Son of King Dasaratha by his wife Sumitra. He was the twin brother of Satrughna, and the half-brother and especial friend of Ramachandra. Under the peculiar circumstances of his birth, one-eighth part of the divinity of Vishnu became manifest in him. But according to the Adhyatma Ramayana, he was an incarnation of Sesha.
When Rama left his father's court to go to the hermitage of Vishvamitra, Lakshmana accompanied him, and afterwards attended him in his exile and in all his wanderings.
He was also very attached to Rama's wife Sita, which gave rise to the reproach that the two brothers were husbands of one wife. On one occasion, indeed, Sita reproached Lakshmana that he did not hasten to rescue Rama from danger, because he wished to obtain herself. His own wife was Urmila, the sister of Sita, and he had two sons, Angada and Chandraketu.

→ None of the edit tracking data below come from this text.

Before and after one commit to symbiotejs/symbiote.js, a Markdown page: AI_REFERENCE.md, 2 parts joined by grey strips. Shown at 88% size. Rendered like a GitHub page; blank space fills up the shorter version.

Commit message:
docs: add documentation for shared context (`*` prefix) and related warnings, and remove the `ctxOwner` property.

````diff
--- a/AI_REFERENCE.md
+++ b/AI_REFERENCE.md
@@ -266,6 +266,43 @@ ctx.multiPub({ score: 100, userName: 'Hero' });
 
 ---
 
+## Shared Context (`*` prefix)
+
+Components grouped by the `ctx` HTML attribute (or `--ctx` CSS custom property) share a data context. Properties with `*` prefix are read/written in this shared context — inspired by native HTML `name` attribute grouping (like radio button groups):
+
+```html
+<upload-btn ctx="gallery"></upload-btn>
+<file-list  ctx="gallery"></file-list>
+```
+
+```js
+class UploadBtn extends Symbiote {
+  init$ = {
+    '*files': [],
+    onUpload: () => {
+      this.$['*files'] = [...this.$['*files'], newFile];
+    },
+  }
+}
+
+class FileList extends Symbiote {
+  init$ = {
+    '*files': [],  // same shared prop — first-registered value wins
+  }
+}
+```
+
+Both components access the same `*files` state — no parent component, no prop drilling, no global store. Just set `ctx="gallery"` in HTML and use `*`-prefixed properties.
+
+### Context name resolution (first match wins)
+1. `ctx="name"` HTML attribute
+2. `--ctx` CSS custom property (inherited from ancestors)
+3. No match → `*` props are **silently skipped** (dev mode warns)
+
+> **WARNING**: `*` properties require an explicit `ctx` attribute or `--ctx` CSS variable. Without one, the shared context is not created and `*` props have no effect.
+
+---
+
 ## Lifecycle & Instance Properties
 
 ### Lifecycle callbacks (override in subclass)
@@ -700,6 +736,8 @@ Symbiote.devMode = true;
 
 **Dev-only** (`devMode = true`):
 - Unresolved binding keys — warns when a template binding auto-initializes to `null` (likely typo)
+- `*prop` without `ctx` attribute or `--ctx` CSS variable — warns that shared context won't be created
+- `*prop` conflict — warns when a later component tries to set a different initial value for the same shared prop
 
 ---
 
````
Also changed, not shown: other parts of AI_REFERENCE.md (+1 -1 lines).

While Rama and Lakshmana were living in the wilderness, a Rakshasi named Surpanakha, sister of Ravana, fell in love with Rama and made advances to him. He jestingly referred her to Lakshmana, who in like manner sent her back to Rama. When she was again repulsed she attacked Sita, whom Rama was obliged to defend. Rama then called upon Lakshmana to disfigure the Rakshasi, and accordingly he cut off her nose and ears. The mutilated female called upon her brother to avenge her, and a fierce war ensued. When Sita was carried off by Ravana, Lakshmana accompanied Rama in his search, and he ably and bravely supported him in his war against Ravana.
Rama's earthly career was drawing to a close, and Time was sent to inform him that he must elect whether to stay longer on earth, or to return to the place from whence he had come. While they were in conference, the irascible sage Durvasas came and demanded to see Rama instantly, threatening him with the most direful curses if any delay were allowed to occur. To save his brother Rama from the threatened curse, but aware of the consequences that would ensue to himself from breaking in upon Rama's interview with Time, he went in and brought Rama out. Lakshmana knowing his fate, retired to the river Sarayu and resigned himself. The gods then showered down flowers upon him and conveyed him bodily to heaven.
Modern Languages MLLL-4993. Indian Epics. Laura Gibbs, Ph.D. The textual material made available at this website is licensed under a Creative Commons License. You must give the original author credit. You may not use this work for commercial purposes. If you alter, transform, or build upon this work, you may distribute the resulting work only under a license identical to this one. No claims are made regarding the status of images used at this website; if you own the copyright privileges to any of these images and believe your copyright privileges have been violated, please contact the webmaster. Page last updated: October 16, 2007 12:22 PM